Now, what happens differently with IKEv2? I was telling you before the on Strongswan, IKEv2 and AH is a no-no for the moment, ESP with null encryption does a weird thinggie that vmp was so kind to point it out for me (while I was feeling actually quite happy about myself being able to do an IPComp test via IKEv1).
The thing is that, unlike the (correct) way of doing IPComp in IKEv1 (see the aboe a. to e. steps), IKEv2 implementation of Strongswan does a weird thing:
a. get the Data ..blah-blah
b. compress the Data with whatever compression algorithm and put on the IPComp header with CPI value and all
* c. put on another IP header (the internal one, in case of a tunnel mode scenario)
d. put on the ESP header
e. wrap everything up

— Unfortunately, you CANNOT admire the ESP of IKEV2 in a screenshot, because my current wireshark has no idea on how to do decompression of this type of packet. Once it does, I will update 🙂

Recently I’ve had the opportunity of playing a bit with a CheckPoint UTM NGX R65 – ze mighty solution from the CheckPoint guys. Ignoring the obvious impediments (Romanian posts) I had when configuring the device from GUI, it left me a nice impression.

These guys are not quite the interop gurus ever, but they strive to implement the crankiest drafts that ever appeared from IETF. Running this on my own, the interop even with this device worked well, but trying to make it work with StrongswanI’ve got into big trouble.

Why? Well, let’s take a look at the most common IPsec – IKEv1 implementations. They usually pick one/more of the following standards:

– RFC 2407

– RFC 2408

– RFC 2409

– RFC 3706 – should you like DPD – Dead Peer Detection

– RFC 3947 and RFC 3948 for NAT-T

mode-cfg-02 draft – for the most common Mode-Configuration operations (perfectly inter-operable by Cisco, Juniper’s ScreenOS, Strongswan, Sonicwall, Stoke and Clavister) – as you may have guessed, NO, NOT with CheckPoint

draft-beaulieu-ike-xauth-02 – for xAuth authentication of clients – inter-operable on Cisco, NetScreen, Stoke and Sonicwall (not sure about Clavister – haven’t tried it yet) – and, yes, not on CheckPoint

As a nice old guy would say: “Security through obscurity” , not quite my favorite idea of _security_. Still, a good to follow idea for CheckPoint. Why? Because, even though they implement the RFC 2407, 2408 and 2409, they have decided not to implement the most common xAuth draft (presented above), feeling that symmetrical authentication is just too lame, so they have implemented draft-zegman-ike-hybrid-auth-01, which defines how to do uni-directional independent authentication on the remote-access scenarios – procedure enforced by the CheckPoint VPN Client (only, if you ask me, though I haven’t tried too many others).

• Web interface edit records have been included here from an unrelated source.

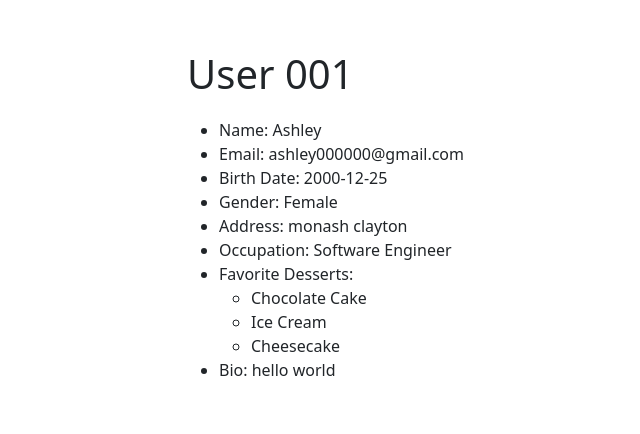
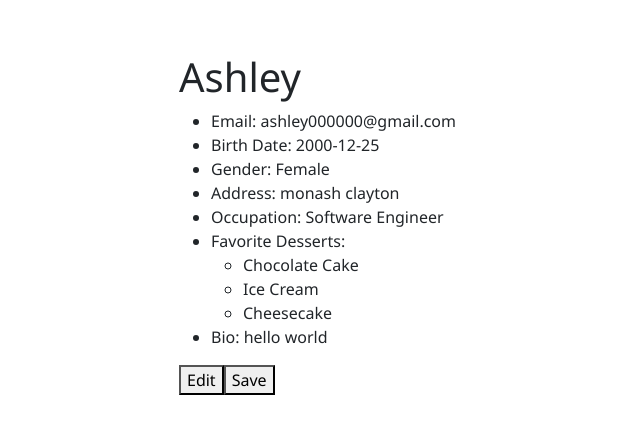
Before and after one commit to jzhu0106/Assignment5032Jianqin, a Vue app in the folder vue-project/: page / in a window 1280 px wide. Shown: the part 176-610 px from the top of the page, without its empty margins (164-804 px from the left). Built offline with nearby package versions, Linux system fonts and the light colour scheme.

Commit message:
modified

```diff
--- a/vue-project/src/assets/json/UserProfile.json
+++ b/vue-project/src/assets/json/UserProfile.json
@@ -1,7 +1,7 @@
 [
   {
+  "name": "Ashley",
   "userId": "12345",
-  "name": "Ashley",
   "email": "ashley000000@gmail.com",
   "birthDate": "2000-12-25",
   "gender": "Female",
--- a/vue-project/src/components/Profile.vue
+++ b/vue-project/src/components/Profile.vue
@@ -1,8 +1,8 @@
 <template>
   <div class="container">
-    <h1>User 001</h1>
-<ul>
-      <li>Name: {{ profile[0].name }}</li>
+    <h1>{{ profile[0].name }}</h1>
+    <ul>
+
       <li>Email: {{ profile[0].email }}</li>
       <li>Birth Date: {{ profile[0].birthDate }}</li>
       <li>Gender: {{ profile[0].gender }}</li>
@@ -16,8 +16,12 @@
       <li>Bio: {{ profile[0].bio }}</li>
     </ul>
 
+    <button> Edit </button>
+    <button> Save </button>
   </div>
 </template>
+
+
 
 <script setup>
 import profile from "../assets/json/UserProfile.json";
@@ -28,7 +32,18 @@ import { ref, computed } from "vue"
 </script>
 
 <style scoped>
-h1 {
+/* h1 {
   margin-bottom: 20px;
+} */
+
+
+ .container {
+  font-family: "Segoe UI", Tahoma, Geneva, Verdana, sans-serif;
+  max-width: 80vw;
+  margin: 0 auto;
+  padding: 20px;
+  /* background-color: #f4f4f4; */
+  /* border-radius: 10px; */
+  /* box-shadow: 0 4px 6px rgba(0, 0, 0, 0.1); */
 }
 </style>
```
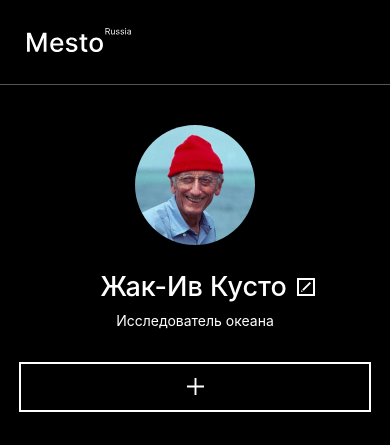
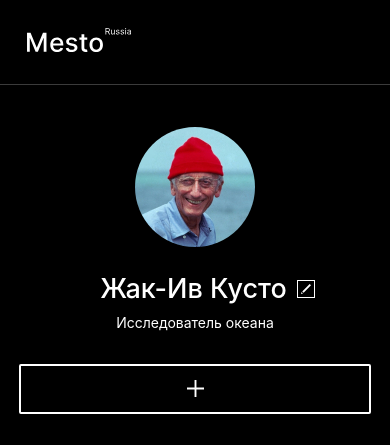
Before and after one commit to alekseydegtyarev/mesto-project, a plain HTML site: page index.html in a window 390 px wide. Shown: the top 445 px of the page. Drawn offline with Linux system fonts and the light colour scheme; files whose address does not match are found by name.

Commit message:
внесены правки после второго ревью

```diff
--- a/blocks/button/button.css
+++ b/blocks/button/button.css
@@ -3,7 +3,7 @@
   transition: opacity .5s ease;
 }
 
-button:hover {
+.button:hover {
   opacity: 0.6;
   cursor: pointer;
 }
--- a/blocks/header/header.css
+++ b/blocks/header/header.css
@@ -1,7 +1,6 @@
 .header {
   margin: 45px auto 0;
-  border-bottom: 1px solid #545454;
-  box-shadow: 0px 4px 4px rgba(0, 0, 0, 0.25);
+  border-bottom: 1px solid #545454b3; /*прозрачность 0.7 = 70% = b3 для hex*/
   min-height: 78px;
 }
 
--- a/blocks/popup/__input-edit/popup__input-edit.css
+++ b/blocks/popup/__input-edit/popup__input-edit.css
@@ -1,5 +1,5 @@
 .popup__input-edit {
-  width: calc(100% - 2*36px);
+  width: 100%;
   height: 27px;
   border: 0;
   border-bottom: 1px solid rgba(0, 0, 0, 0.2);
@@ -18,10 +18,6 @@
 }
 
 @media screen and (max-width: 680px) {
-  .popup__input-edit {
-    width: 100%;
-  }
-
   .popup__input-edit:first-of-type {
     margin-top: 75px;
   }
--- a/blocks/popup/__save-button/popup__save-button.css
+++ b/blocks/popup/__save-button/popup__save-button.css
@@ -3,6 +3,7 @@
   width: 358px;
   min-height: 50px;
   background: #000;
+  border: none;
   border-radius: 2px;
   color: #fff;
   font-family: 'Inter', Arial, sans-serif;
--- a/blocks/profile/__button/_type/profile__button_type_add.css
+++ b/blocks/profile/__button-add/profile__button-add.css
@@ -1,13 +1,15 @@
-.profile__button_type_add {
+.profile__button-add {
   min-width: 150px;
   height: 50px;
-  background: url(../../../../images/Plus.svg);
+  background: url(../../../images/Plus.svg);
   background-position: center;
   background-repeat: no-repeat;
+  border: 2px solid #FFFFFF;
+  border-radius: 2px;
 }
 
 @media screen and (max-width: 680px) {
-  .profile__button_type_add {
+  .profile__button-add {
     background-size: 17px;
     min-width: 100%;
     margin-top: 32px;
--- a/blocks/profile/__button/_type/profile__button_type_edit.css
+++ b/blocks/profile/__button-edit/profile__button-edit.css
@@ -1,15 +1,18 @@
-.profile__button_type_edit {
+.profile__button-edit {
   width: 24px;
   height: 24px;
   align-self: center;
-  margin-left: 25px;
-  background: url(../../../../images/Edit-Button.svg);
+  margin-top: 15px;
+  margin-left: 20px;
+  background: url(../../../images/pencil.svg);
+  border: 1px solid #FFFFFF;
   background-position: center;
   background-repeat: no-repeat;
 }
 
 @media screen and (max-width: 680px) {
-  .profile__button_type_edit {
+  .profile__button-edit {
+    margin-top: 0;
     margin-left: 10px;
     width: 18px;
     height: 18px;
--- a/blocks/profile/__button/profile__button.css
+++ /dev/null
@@ -1,3 +0,0 @@
-.profile__button {
-  border: 2px solid #fff;
-}
--- a/blocks/profile/__info/profile__info.css
+++ b/blocks/profile/__info/profile__info.css
@@ -4,7 +4,6 @@
   margin-left: 30px;
   margin-right: auto;
   max-width: calc(100% - 120px - 150px - 2*30px); /*100% - аватар, кнопка и 2 отступа*/
-  align-self: end;
 }
 
 @media screen and (max-width:680px) {
--- a/blocks/profile/__name/profile__name.css
+++ b/blocks/profile/__name/profile__name.css
@@ -13,6 +13,7 @@
 
 @media screen and (max-width: 680px) {
   .profile__name {
+    max-width: calc(100% - 18px - 10px - 25px); /*100% - кнопка и отступы*/
     font-size: 27px;
     line-height: 1.22;
     margin-left: 25px;
--- a/blocks/profile/profile.css
+++ b/blocks/profile/profile.css
@@ -1,5 +1,5 @@
 .profile {
-  margin: 40px auto 0;
+  margin: 36px auto 0;
   display: flex;
   justify-content: space-between;
   align-items: center;
@@ -9,5 +9,6 @@
   .profile {
     flex-direction: column;
     max-width: calc(100% - 2*19px);
+    margin-top: 42px;
   }
 }
--- a/index.html
+++ b/index.html
@@ -16,11 +16,11 @@
       <div class="profile__avatar"></div>
       <div class="profile__info">
         <h1 class="profile__name">Жак-Ив Кусто</h1>
-        <button class="button profile__button profile__button_type_edit" type="button">
+        <button class="button profile__button-edit" type="button">
         </button>
         <p class="profile__about">Исследователь океана</p>
       </div>
-      <button class="button profile__button profile__button_type_add" type="button"></button>
+      <button class="button profile__button-add" type="button"></button>
     </section>
     <section class="cards">
       <ul class="cards__list">
@@ -78,8 +78,8 @@
       <button class="button popup__close" type="button"></button>
       <h2 class="popup__header">Редактировать профиль</h2>
       <form class="form" name="info-edit-form">
-        <input class="popup__input-edit" type="text" name="profile__name-edit" placeholder="Жак-Ив Кусто">
-        <input class="popup__input-edit" type="text" name="profile__about-edit" placeholder="Исследователь океана">
+        <input class="popup__input-edit" type="text" name="profile__name-edit" value="Жак-Ив Кусто" placeholder="Имя">
+        <input class="popup__input-edit" type="text" name="profile__about-edit" value="Исследователь океана" placeholder="О себе">
         <button class="button popup__save-button" type="submit">Сохранить</button>
       </form>
     </div>
--- a/pages/index.css
+++ b/pages/index.css
@@ -15,9 +15,9 @@
 @import url(../blocks/profile/__info/profile__info.css);
 @import url(../blocks/profile/__name/profile__name.css);
 @import url(../blocks/profile/__about/profile__about.css);
-@import url(../blocks/profile/__button/profile__button.css);
-@import url(../blocks/profile/__button/_type/profile__button_type_edit.css);
-@import url(../blocks/profile/__button/_type/profile__button_type_add.css);
+
+@import url(../blocks/profile/__button-edit/profile__button-edit.css);
+@import url(../blocks/profile/__button-add/profile__button-add.css);
 
 @import url(../blocks/cards/cards.css);
 @import url(../blocks/cards/__list/cards__list.css);
```
Also changed, not shown: images/Edit-Button.svg (deleted), images/pencil.svg (added).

Once you bypass this authentication procedure, configuring the UTM to authenticate the clients using X.509 certificates, you end up in yet another dead-end: the so-called Office-Mode, which is the CheckPoint way of saying “Mode-Configuration”, with a significant difference: the actual packet exchange is not standard. We have tried, me and my programmer fellows (by the way: thanks for enduring this by my side), to “reverse-engineer” this mighty exchange, but even with the CheckPoint debug and hacking into our friend pluto, we didn’t manage to get it right.

I have talked to a tech-support guy from CKP, a very nice person, still incapable of saying anything about their solution without first asking for permission from his PM/Management/whatever. So, up until today, I haven’t been able to pull this through. This is why the things I’m going to describe below are only ALMOST CheckPoint IPsec…

(more…)